How Do You Manage Your Salary?

That’s a good question, don’t you think?

Now, I want you to check on your latest salary and then try to reflect, “Where did I spend my money?” Try to recall your expenses, bills, and your savings. Do they all sum up? Yes? No?

I am a newly government licensed financial advisor, and I discovered a lot of things that I wasn’t aware of before, like how to manage my own money, and how to do away from living a paycheck to paycheck lifestyle.

My first AHA-moment was when our trainer told us that ideally, we should have a 6-month contingency or savings. That contingency will serve as a buffer for emergency purposes and/or in case of unexpected job loss. At that moment, I was thinking “I didn’t know that and I don’t have that much contingency.”

According to Bankrate.com in June 2013, 76% of Americans were actually living from paycheck to paycheck. 50% of the respondents in their survey got less than 3 months worth of savings, and 27% of the respondents got no savings at all. Remember, this is a survey done in the U.S. and this may vary from country to country, however, the same financial issues exist.

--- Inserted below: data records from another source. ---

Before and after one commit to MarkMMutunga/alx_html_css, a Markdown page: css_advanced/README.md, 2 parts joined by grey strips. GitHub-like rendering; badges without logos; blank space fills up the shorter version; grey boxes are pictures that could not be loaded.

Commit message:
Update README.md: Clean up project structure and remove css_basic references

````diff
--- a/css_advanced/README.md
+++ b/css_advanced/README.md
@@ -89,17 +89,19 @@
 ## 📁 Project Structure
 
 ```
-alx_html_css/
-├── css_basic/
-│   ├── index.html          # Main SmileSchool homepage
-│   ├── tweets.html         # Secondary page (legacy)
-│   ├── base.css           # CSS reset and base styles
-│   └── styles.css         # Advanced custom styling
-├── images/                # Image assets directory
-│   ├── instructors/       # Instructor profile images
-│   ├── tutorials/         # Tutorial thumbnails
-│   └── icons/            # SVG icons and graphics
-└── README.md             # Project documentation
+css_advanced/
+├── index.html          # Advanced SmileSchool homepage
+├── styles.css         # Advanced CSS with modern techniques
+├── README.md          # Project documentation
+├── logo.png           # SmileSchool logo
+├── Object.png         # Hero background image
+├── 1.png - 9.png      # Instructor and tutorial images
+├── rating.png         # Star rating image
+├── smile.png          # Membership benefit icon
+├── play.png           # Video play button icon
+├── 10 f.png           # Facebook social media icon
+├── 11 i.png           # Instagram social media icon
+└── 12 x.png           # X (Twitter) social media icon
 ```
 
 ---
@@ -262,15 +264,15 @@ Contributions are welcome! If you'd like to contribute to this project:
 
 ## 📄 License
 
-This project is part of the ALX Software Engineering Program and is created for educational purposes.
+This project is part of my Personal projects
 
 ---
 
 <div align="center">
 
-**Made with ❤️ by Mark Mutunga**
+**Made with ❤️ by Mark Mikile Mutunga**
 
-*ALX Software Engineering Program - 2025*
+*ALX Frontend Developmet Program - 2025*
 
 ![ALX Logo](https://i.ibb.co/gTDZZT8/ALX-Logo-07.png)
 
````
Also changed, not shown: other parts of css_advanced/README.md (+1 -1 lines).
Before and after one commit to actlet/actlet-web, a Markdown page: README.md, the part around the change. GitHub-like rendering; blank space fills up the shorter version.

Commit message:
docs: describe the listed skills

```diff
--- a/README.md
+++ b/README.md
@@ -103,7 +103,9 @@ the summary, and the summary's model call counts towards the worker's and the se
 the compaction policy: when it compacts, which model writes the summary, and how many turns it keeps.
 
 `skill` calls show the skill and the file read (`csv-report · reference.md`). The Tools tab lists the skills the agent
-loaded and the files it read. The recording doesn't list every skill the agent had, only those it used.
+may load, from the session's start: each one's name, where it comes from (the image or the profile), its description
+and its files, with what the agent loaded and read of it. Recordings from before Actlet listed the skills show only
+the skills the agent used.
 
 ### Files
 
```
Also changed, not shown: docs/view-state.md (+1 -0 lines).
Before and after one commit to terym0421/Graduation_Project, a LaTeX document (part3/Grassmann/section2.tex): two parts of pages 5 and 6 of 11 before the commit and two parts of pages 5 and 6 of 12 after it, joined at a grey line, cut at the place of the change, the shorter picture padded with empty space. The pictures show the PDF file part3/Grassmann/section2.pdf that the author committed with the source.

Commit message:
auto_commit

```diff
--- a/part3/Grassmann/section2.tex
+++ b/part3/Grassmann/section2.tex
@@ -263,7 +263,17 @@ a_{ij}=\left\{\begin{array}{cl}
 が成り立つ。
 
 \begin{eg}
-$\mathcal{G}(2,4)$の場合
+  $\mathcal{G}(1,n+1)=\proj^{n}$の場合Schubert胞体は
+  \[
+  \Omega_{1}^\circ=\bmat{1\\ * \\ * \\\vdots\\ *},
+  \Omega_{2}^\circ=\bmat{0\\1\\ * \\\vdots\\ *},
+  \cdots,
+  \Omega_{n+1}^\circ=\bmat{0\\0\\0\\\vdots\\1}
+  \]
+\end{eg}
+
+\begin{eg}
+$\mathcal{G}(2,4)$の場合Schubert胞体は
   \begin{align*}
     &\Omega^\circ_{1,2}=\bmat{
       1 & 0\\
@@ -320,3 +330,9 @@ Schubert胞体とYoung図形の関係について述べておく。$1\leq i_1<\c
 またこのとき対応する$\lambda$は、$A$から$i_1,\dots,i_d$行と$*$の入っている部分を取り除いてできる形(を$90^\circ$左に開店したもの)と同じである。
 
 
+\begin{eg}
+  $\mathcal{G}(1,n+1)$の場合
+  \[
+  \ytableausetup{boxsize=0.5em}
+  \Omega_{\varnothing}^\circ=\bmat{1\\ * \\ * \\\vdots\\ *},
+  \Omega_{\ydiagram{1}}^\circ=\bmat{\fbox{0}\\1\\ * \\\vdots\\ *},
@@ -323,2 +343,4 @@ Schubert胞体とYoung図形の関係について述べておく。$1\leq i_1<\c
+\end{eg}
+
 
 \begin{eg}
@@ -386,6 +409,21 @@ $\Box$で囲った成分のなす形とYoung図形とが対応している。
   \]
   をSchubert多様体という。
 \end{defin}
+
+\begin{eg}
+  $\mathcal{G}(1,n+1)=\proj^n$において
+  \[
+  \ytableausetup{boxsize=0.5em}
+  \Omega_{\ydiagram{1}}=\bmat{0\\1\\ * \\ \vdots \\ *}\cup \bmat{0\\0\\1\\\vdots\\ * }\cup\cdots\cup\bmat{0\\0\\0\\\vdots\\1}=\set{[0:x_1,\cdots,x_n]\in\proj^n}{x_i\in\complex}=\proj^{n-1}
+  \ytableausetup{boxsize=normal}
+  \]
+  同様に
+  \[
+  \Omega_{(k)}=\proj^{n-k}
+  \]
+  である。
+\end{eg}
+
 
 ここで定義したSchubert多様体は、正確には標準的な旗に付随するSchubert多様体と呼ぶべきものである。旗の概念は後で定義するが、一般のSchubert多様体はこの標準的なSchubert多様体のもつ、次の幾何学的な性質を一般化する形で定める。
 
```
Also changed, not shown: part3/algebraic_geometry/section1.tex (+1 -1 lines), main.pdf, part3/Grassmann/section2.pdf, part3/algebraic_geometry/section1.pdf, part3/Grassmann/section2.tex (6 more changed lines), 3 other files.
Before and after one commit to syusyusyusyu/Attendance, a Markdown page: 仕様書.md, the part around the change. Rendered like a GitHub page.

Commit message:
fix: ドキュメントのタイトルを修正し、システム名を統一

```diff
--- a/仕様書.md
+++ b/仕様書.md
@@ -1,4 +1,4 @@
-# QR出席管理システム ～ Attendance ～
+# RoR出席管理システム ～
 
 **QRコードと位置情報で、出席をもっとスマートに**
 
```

Ideally, we all have to save at least 10% of our earnings. That means, if you have a monthly salary of $5000, $500 of it should go to savings, and $4500 should keep your liquidity (meaning you will have 90% for your expenses, bills, etc.). With proper discipline, this scheme will help you maintain a good cash flow and will help you avoid unnecessary loans or other financial liabilities.

So what will you do with the 10%?

The 10% is best kept in the bank, because if it’s kept in your pocket or wallet, then it will be gone in seconds. That’s for sure. There are companies paying out their employees directly through bank. Having a separate account for savings will definitely help and have that 10% go straight there. Most people would probably say they don’t have time to go to the bank (boy, that’s my #1 excuse), but hey! That’s where online banking comes in. You can link your payroll account and your savings account so you can do money transfer in a heartbeat. It’s pretty easy. If you’re not sure how to do it, you can definitely ask assistance from your bank.

I know saving 10% will not get you to 6-month contingency right away, but it’s definitely good to start somewhere. ┬áIf you will, you can also save more than 10%, and saving more than that can lead you to higher financial buffer in case of emergency and get financial freedom faster.

Think of it this way, if you’ll save $500/month, it will give you $6000 annual savings. In 5 years, you will have that 6-month contingency. 5 years may seem a long time, that’s why the best time to start managing your salary and start saving for the future is now! The longer you wait or procrastinate, the farther you’ll get that amount of savings, or worst, you might not have that savings at all.

It’s your call.